India’s electric vehicle transition
Along the avenues for economic recovery and sustained growth after the COVID-19 pandemic dies down, paving the path with a transition to electric vehicles (EV) has immense potential for investment and rapid market growth. The 30 per cent EV transition in 2030 is likely to have a wide-ranging impact on the economy and we focus specifically on changes in oil import, value-addition, employment, impact on public finances, market size for EV components, and environmental gains from reduced local air pollutants and greenhouse gas (GHG) emissions.
We attempt at unpacking these issues by projecting the vehicle stock in 2030 in business-as- usual (BAU) and a scenario with 30 per cent EV penetration. In addition, we explore three different mobility paradigms – (i) high public transport, (ii) high private vehicle and (iii) high shared mobility to gauge the range of impact of mode-share coupled with 30 per cent EV sales in 2030 on the industry, economy and environment. Our key findings and recommendations are summarised as follows.
Electric mobility would support economic recovery
By our estimates, we project the vehicle stock (passenger + freight) to increase by nearly 2.7 times between the base year 2016 and the projected year 2030. We explored the consequences of 30 per cent EV sales (35 per cent in e-two-wheelers [e-2Ws] and e-three-wheelers [e-3Ws]; 30 per cent in electric buses [e-buses]; 25 per cent in electric taxis [e-taxis]; and 13 per cent in electric cars [e-cars]) in in contrast to a business-as-usual (BAU) scenario.
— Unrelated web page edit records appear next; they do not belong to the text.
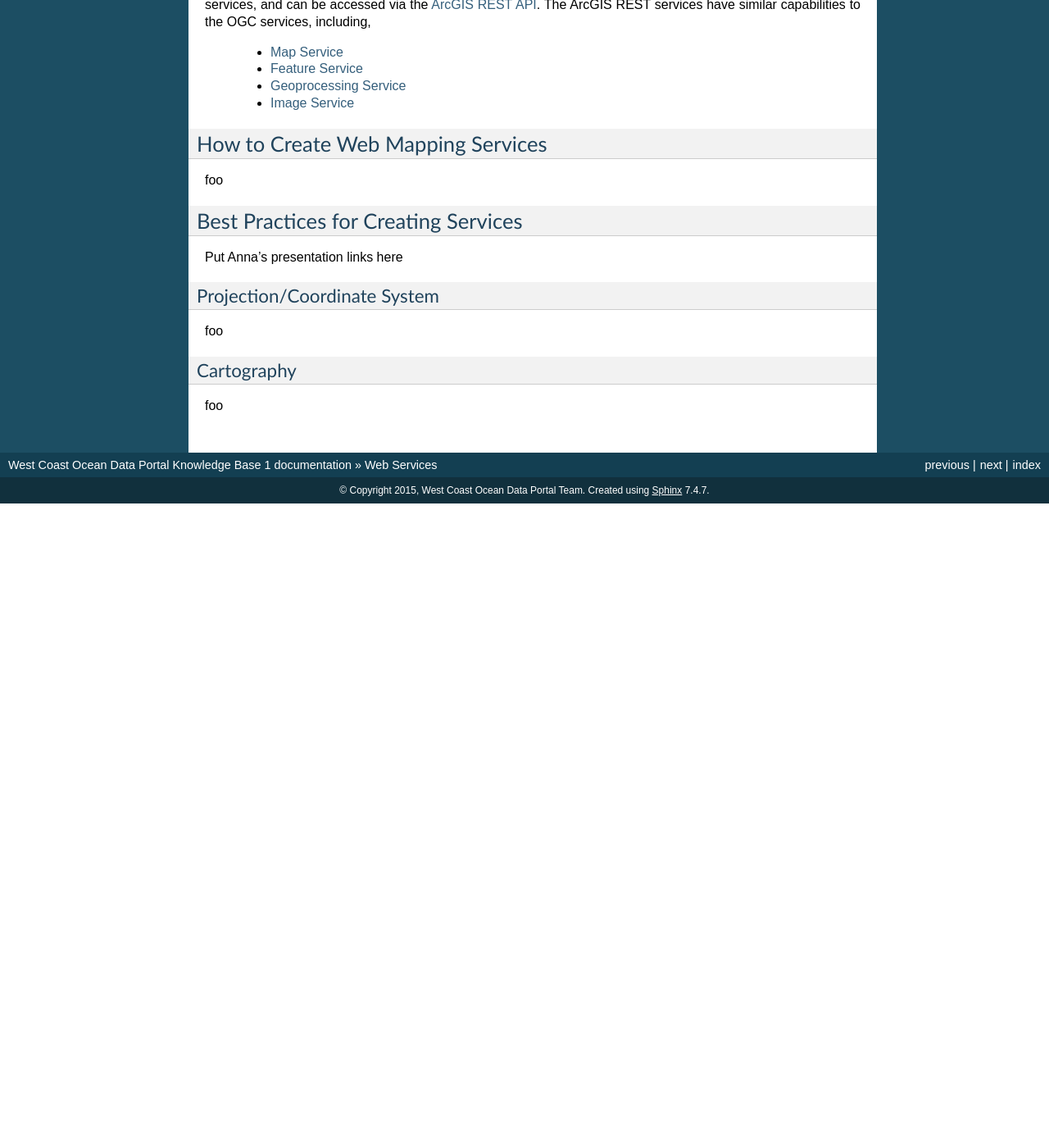
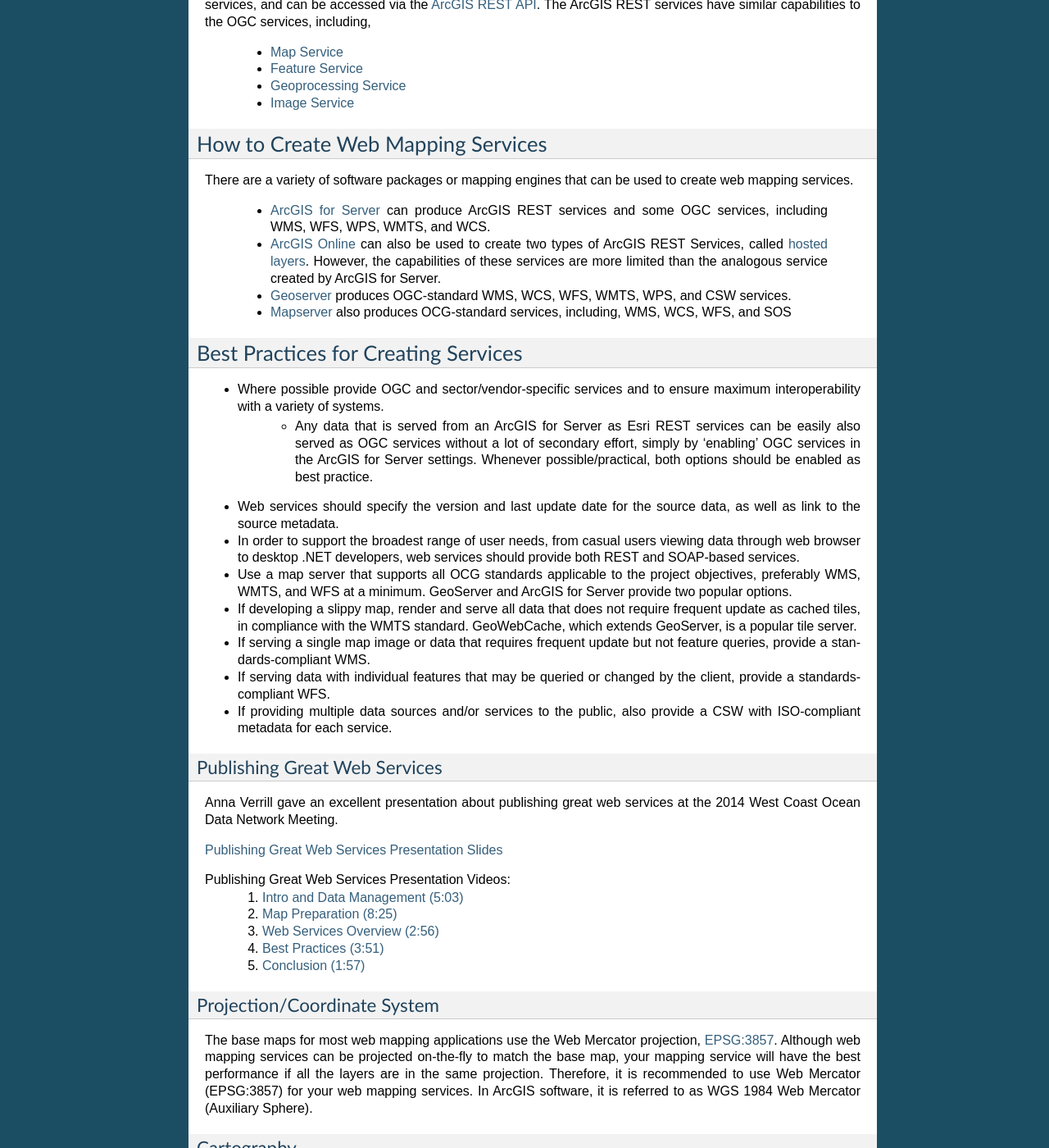
Before and after one commit to WCGA/knowledge-base, a Sphinx documentation site: the page built from docs/webservices/webservices.rst, in a window 1280 px wide and 1400 px high, scrolled down 2130 px. Shown: the whole window at 82% size. Built offline with Sphinx 7.4.7, drawn with Linux system fonts in a browser that asks for light colours; before the commit the page ends 2744 px from its top, so only the background shows below that; some of the changed text lies outside the part shown.

Commit message:
More Web Services content

```diff
--- a/docs/metadata/metadata.rst
+++ b/docs/metadata/metadata.rst
@@ -203,7 +203,7 @@
 Publishing Great Metadata
 -------------------------
 
-Tanya Haddad gave an excellent presentationa about publishing great metadata at the 2014 West Coast Ocean Data Network Meeting:
+Tanya Haddad gave an excellent presentation about publishing great metadata at the 2014 West Coast Ocean Data Network Meeting:
 
 `Publishing Great Metadata Presentation Slides <http://network.westcoastoceans.org/wp-content/uploads/2014/12/Haddad_WCGA_Successful_Data_Sharing-1.pdf>`_
 
--- a/docs/webservices/webservices.rst
+++ b/docs/webservices/webservices.rst
@@ -84,17 +84,52 @@
 How to Create Web Mapping Services
 ==================================
 
-foo
+There are a variety of software packages or mapping engines that can be used to create web mapping services.
+
+	* `ArcGIS for Server`_ can produce ArcGIS REST services and some OGC services, including WMS, WFS, WPS, WMTS, and WCS.
+	* `ArcGIS Online`_ can also be used to create two types of ArcGIS REST Services, called `hosted layers`_.   However, the capabilities of these services are more limited than the analogous service created by ArcGIS for Server.
+	* `Geoserver`_ produces OGC-standard WMS, WCS, WFS, WMTS, WPS, and CSW services.
+	* `Mapserver`_ also produces OCG-standard services, including, WMS, WCS, WFS, and SOS
+
+.. _ArcGIS for Server: http://server.arcgis.com/en/
+.. _ArcGIS Online: https://doc.arcgis.com/en/arcgis-online/
+.. _hosted layers: https://doc.arcgis.com/en/arcgis-online/share-maps/hosted-web-layers.htm
+.. _Geoserver: http://geoserver.org/
+.. _Mapserver: http://mapserver.org/index.html
 
 Best Practices for Creating Services
 ====================================
 
-Put Anna's presentation links here
+* Where possible provide OGC and sector/vendor-specific services and to ensure maximum interoperability with a variety of systems.
+	* Any data that is served from an ArcGIS for Server as Esri REST services can be easily also served as OGC services without a lot of secondary effort, simply by ‘enabling’ OGC services in the ArcGIS for Server settings. Whenever possible/practical, both options should be enabled as best practice.
+* Web services should specify the version and last update date for the source data, as well as link to the source metadata.
+* In order to support the broadest range of user needs, from casual users viewing data through web browser to desktop .NET developers, web services should provide both REST and SOAP-based services.
+* Use a map server that supports all OCG standards applicable to the project objectives, preferably WMS, WMTS, and WFS at a minimum. GeoServer and ArcGIS for Server provide two popular options.
+* If developing a slippy map, render and serve all data that does not require frequent update as cached tiles, in compliance with the WMTS standard. GeoWebCache, which extends GeoServer, is a popular tile server.
+* If serving a single map image or data that requires frequent update but not feature queries, provide a standards-compliant WMS.
+* If serving data with individual features that may be queried or changed by the client, provide a standards-compliant WFS.
+* If providing multiple data sources and/or services to the public, also provide a CSW with ISO-compliant metadata for each service.
+
+Publishing Great Web Services
+-----------------------------
+
+Anna Verrill gave an excellent presentation about publishing great web services at the 2014 West Coast Ocean Data Network Meeting.
+
+`Publishing Great Web Services Presentation Slides <http://network.westcoastoceans.org/wp-content/uploads/2014/11/WCGA-Network-Meeting-Web-Services-Traning-Session.pdf>`_
+
+Publishing Great Web Services Presentation Videos:
+	1. `Intro and Data Management (5:03) <https://www.youtube.com/watch?v=PSNHXclEEMU>`_
+	2. `Map Preparation (8:25) <https://www.youtube.com/watch?v=2GUcCWgc9vY>`_
+	3. `Web Services Overview (2:56) <https://www.youtube.com/watch?v=Aa-BXU9q2kA>`_
+	4. `Best Practices (3:51) <https://www.youtube.com/watch?v=tG4b0gn3mQg>`_
+	5. `Conclusion (1:57) <https://www.youtube.com/watch?v=WcolSkenxoY>`_
 
 Projection/Coordinate System
 ----------------------------
 
-foo
+The base maps for most web mapping applications use the Web Mercator projection, `EPSG:3857`_.  Although web mapping services can be projected on-the-fly to match the base map, your mapping service will have the best performance if all the layers are in the same projection.  Therefore, it is recommended to use Web Mercator (EPSG:3857) for your web mapping services.  In ArcGIS software, it is referred to as WGS 1984 Web Mercator (Auxiliary Sphere).
+
+.. _EPSG:3857: https://en.wikipedia.org/wiki/Web_Mercator#EPSG:3857
 
 Cartography
 -----------
```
In contrast to a BAU, the gains from 30 per cent electric vehicle (EV) sales in 2030 are hard to miss. With the reduction in oil demand from the passenger road transport sector, India will save on crude oil imports worth INR 1,07,566 crore (USD 14.1 billion). Further, a 17 per cent decrease in particulate matter and NOx emissions, 18 per cent reduction in CO emissions, and 4 per cent reduction in GHG emissions relative to BAU can be expected. In addition to aligning with India’s goals to reduce its oil imports and strengthening its forex reserves, the EV ecosystem presents a market size of INR 2,12,456 crore (USD 27.8 billion) for batteries, powertrains, and charging infrastructure in 2030. Under the right policy environment, supply-chain for EV manufacturing presents an attractive opportunity for future investments providing a much-needed stimulus to the economy. However, any major technological transition is fraught with losses and trade-offs.
When comparing direct jobs created in manufacturing and energy production activities in the EV sector, we find there are fewer jobs in a scenario with EVs – a reduction of 19 per cent jobs in the oil sector and ICE vehicle manufacturing combined. An EV transition plan must lay equal emphasis on new economic activities such as battery recycling (urban mining) and other services associated with electric mobility, for job creation. The central and state governments must wean away from their dependence on revenues linked to petroleum consumption, in order to limit perverse incentives that sustain policy support for ICE vehicles, and help accelerating EV adoption in India. As is evident form Figure ES1 and ES2, the gains from the transition to electric mobility overshadow potential losses.
Promoting public transport is essential while promoting electric mobility
Policy interventions and behavioural changes can drive changes in passenger transport mode-share and this in turn can impact energy consumption, air quality, congestion, and road safety. Therefore, we further explored EV penetration under various mobility paradigms. Our projections show that a 30 per cent EV sales in future combined with a higher share of public transport would lead to a 31 per cent reduction in oil imports (worth INR 2,16,043 crore (USD 28.3 billion) relative to a BAU scenario. This would result in a concomitant reduction of 36 per cent in carbon monoxide (CO) emissions, 28 per cent in nitrogen oxide (NOx) emissions, 29 per cent in particulate matter (PM) emissions, and 20 per cent in GHG emissions, in the same scenario. On the flip side, the purported benefits of electrifying passenger transport are overturned in case of high private vehicle ownership, which would lead to an overall increase of 5 per cent in energy consumption compared to the BAU scenario. Therefore, to realise the benefits of an EV transition, policymakers must focus on shaping the evolution of passenger transport mode-share. A majority of trips and passenger travel demand must be met by public transport and non-motorised transport options such as walking and cycling.
(The article has been authored by Abhinav Soman, Harsimran Kaur, Himani Jain, Karthik Ganesan)